Mortality rates for these procedures are between 1% to 3%. According to a study published in the Journal of the American College of Surgeons, the risk of death within 30 days after gastric bypass surgery was nearly 5 times greater if the surgeon had performed fewer than 20 procedures. In addition, about 20% of all bariatric surgery patients require follow-up procedures to treat complications. Despite the risks, experts support the results of evidence-based studies, reaffirm the need for informed consent and acknowledge that the risks for these individuals may be worth it in the long run.

Even though Medicare decisions on coverage usually have helped lead the industry toward universal reimbursement, many third-party payers are hesitating due to the extreme costs associated with complications for this high-risk population. Some 140,000 bariatric procedures will be performed in 2004, according to an article that appeared in the Journal of the American Medical Association. Multiply that number by an average cost of $25,000 (with no complications), and these 140,000 procedures will cost a jaw-dropping $3.5 billion.

While self-insured employers may choose to cover the procedures, fully insured employers cannot choose, thereby creating an adverse selection by obese employees to secure reimbursement for the surgery. While the treatment likely will decrease long-term direct health care costs, the cost burden can be amortized over 3.5 years, according to a recent study in the journal, Obesity Surgery. Unfortunately, many employees change jobs before companies can realize these health and financial gains.

All surgeries are not created equal. The Roux-en-Y gastric bypass, which costs about $25,000, has come to be known as the “gold standard” for its longevity with appropriate candidates. Because cost is a factor, new procedures are entering the arena, including laparoscopic methods that reduce hospital length of stay, physician time and the recovery period. The “mini gastric bypass,” costing just $17,000, produces results with major weight loss, and requires less operating and recovery time. Unfortunately, there is not yet enough evidence to ensure this procedures safety or to confirm favorable outcomes.
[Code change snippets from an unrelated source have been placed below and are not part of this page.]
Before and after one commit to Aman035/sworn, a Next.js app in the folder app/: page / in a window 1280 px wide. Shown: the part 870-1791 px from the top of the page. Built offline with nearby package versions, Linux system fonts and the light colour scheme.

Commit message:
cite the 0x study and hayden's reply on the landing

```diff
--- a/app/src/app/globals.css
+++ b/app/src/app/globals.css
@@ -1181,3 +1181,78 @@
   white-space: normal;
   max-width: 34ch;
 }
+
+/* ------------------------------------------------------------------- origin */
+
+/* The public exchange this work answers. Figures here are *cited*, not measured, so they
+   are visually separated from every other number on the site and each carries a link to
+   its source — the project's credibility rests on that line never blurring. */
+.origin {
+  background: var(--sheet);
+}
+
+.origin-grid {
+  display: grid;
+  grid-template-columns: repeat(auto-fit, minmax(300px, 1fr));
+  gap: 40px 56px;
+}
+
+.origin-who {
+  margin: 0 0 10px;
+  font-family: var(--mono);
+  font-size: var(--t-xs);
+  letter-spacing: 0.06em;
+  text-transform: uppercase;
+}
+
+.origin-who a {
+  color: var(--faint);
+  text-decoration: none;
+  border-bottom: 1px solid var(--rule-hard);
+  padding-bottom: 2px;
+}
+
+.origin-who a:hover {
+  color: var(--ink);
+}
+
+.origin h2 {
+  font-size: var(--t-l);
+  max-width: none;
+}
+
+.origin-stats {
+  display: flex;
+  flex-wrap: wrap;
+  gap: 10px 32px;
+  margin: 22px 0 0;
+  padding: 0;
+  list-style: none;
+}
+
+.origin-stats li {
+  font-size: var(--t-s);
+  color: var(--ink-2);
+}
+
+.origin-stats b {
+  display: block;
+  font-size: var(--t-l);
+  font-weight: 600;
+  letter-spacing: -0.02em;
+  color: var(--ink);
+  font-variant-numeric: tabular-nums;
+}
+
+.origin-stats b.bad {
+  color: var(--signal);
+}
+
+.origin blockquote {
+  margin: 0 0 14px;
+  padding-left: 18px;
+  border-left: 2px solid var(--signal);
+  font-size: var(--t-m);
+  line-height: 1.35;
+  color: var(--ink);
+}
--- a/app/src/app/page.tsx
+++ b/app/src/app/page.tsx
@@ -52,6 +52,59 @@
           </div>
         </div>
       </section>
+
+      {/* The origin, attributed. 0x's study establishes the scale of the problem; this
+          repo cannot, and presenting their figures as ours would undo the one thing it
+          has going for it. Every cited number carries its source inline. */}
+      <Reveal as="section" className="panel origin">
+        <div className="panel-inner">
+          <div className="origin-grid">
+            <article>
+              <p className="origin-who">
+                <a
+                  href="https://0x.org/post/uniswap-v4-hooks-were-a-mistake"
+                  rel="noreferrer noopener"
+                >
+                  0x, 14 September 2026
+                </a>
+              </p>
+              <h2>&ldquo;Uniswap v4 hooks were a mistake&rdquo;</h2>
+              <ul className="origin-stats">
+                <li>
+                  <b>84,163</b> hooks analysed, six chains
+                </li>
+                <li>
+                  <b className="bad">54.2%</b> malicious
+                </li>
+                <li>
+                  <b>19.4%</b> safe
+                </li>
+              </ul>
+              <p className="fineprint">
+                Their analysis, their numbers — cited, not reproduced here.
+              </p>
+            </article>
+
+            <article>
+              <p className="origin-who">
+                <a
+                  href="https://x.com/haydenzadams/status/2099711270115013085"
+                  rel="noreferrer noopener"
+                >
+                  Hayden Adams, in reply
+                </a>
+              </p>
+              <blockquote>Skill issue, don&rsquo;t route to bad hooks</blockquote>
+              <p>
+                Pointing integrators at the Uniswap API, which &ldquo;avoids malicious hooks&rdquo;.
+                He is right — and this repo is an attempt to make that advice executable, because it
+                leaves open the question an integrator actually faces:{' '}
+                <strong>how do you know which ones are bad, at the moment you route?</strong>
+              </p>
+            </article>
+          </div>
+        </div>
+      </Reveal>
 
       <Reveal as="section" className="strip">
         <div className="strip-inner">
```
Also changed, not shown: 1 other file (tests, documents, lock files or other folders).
So, what does the future hold? The American Society of Bariatric Surgeons has begun a process for identifying and credentialing “Centers of Excellence” for bariatric surgery. Its goal is to establish guidelines for a procedure never before regulated; investigate, evaluate and examine candidates for certification to provide these services; participate in education and research in the field; and provide data management for outcomes. This effort offers a great deal of promise. Additionally, more research is needed and will continue now that information about long-term outcomes is more accessible.

In the interim, health insurers are looking at their options: Eliminate coverage, increase out-of-pocket costs or offer selective reimbursement only for procedures consistent with good outcomes.

It is clear that health care providers need to do the research and develop comprehensive programs of care for obesity patients before they are in the operating room. The successful programs are out there, as are the experienced physicians. Rarely before has the phrase “buyer beware” had as much financial impact as it does here.

, R.N., is market research analyst for the group life, accident & health reinsurance operation at ING Re, Minneapolis. She can be reached at [email protected].

Reproduced from National Underwriter Edition, January 6, 2005. Copyright 2005 by The National Underwriter Company in the serial publication. All rights reserved.Copyright in this article as an independent work may be held by the author.